**TRY IT:** Using the material that follows, identify and copy each line with the string "assets".
---+---
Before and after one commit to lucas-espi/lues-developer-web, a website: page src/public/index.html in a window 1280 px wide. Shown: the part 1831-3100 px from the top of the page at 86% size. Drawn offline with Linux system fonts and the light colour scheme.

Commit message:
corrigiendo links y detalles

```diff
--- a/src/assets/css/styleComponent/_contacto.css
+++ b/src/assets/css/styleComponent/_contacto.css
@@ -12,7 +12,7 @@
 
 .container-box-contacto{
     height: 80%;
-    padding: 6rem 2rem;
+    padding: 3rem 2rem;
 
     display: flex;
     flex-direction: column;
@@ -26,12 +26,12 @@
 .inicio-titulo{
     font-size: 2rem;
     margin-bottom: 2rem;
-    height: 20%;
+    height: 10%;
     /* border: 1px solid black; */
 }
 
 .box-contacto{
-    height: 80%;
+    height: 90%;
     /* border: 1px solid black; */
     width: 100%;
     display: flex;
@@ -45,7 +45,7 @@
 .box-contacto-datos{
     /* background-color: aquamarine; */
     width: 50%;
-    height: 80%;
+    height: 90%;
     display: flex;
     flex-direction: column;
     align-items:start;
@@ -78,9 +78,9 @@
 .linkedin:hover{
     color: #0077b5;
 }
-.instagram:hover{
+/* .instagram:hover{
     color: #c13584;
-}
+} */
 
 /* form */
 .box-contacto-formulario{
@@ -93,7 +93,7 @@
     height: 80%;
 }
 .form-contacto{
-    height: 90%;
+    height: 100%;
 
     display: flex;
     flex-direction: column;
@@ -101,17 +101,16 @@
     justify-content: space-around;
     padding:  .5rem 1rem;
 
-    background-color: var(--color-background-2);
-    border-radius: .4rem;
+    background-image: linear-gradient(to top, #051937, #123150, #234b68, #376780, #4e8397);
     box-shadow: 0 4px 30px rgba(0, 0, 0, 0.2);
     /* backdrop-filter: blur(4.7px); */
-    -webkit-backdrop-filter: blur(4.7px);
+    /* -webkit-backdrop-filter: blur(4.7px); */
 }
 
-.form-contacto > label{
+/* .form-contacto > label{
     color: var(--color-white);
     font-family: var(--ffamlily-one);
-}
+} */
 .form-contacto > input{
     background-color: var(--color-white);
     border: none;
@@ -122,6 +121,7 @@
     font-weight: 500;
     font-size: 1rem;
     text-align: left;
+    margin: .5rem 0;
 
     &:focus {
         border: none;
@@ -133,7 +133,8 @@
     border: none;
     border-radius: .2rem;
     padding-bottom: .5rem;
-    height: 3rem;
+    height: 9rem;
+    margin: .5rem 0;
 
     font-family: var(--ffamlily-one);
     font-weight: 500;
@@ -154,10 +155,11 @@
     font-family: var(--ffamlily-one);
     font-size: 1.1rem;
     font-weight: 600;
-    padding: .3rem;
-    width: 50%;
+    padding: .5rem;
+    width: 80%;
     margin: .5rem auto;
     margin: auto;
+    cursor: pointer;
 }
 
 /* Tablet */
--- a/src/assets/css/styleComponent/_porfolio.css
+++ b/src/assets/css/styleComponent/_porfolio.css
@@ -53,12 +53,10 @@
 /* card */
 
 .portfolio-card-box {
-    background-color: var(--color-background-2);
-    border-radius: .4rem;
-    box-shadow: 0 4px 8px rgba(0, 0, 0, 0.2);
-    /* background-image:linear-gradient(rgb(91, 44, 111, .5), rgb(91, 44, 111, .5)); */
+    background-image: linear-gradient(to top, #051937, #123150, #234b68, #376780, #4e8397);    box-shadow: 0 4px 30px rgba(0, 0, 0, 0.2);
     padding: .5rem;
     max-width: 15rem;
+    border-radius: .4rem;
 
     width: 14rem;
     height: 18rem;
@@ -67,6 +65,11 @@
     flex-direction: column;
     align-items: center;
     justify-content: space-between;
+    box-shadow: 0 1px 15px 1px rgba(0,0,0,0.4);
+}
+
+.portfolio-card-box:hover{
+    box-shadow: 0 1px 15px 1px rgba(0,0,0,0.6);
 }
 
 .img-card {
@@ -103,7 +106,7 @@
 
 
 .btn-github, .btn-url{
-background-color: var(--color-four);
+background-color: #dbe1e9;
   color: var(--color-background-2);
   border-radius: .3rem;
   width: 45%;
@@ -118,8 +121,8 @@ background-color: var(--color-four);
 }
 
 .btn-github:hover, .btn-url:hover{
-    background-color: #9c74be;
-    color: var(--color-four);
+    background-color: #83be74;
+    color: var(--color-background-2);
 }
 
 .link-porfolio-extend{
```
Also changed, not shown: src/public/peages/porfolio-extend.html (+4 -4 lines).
---+---
**ANSWER FOR THE TASK:**
--- a/src/assets/css/styleComponent/_contacto.css
+++ b/src/assets/css/styleComponent/_contacto.css
--- a/src/assets/css/styleComponent/_porfolio.css
+++ b/src/assets/css/styleComponent/_porfolio.css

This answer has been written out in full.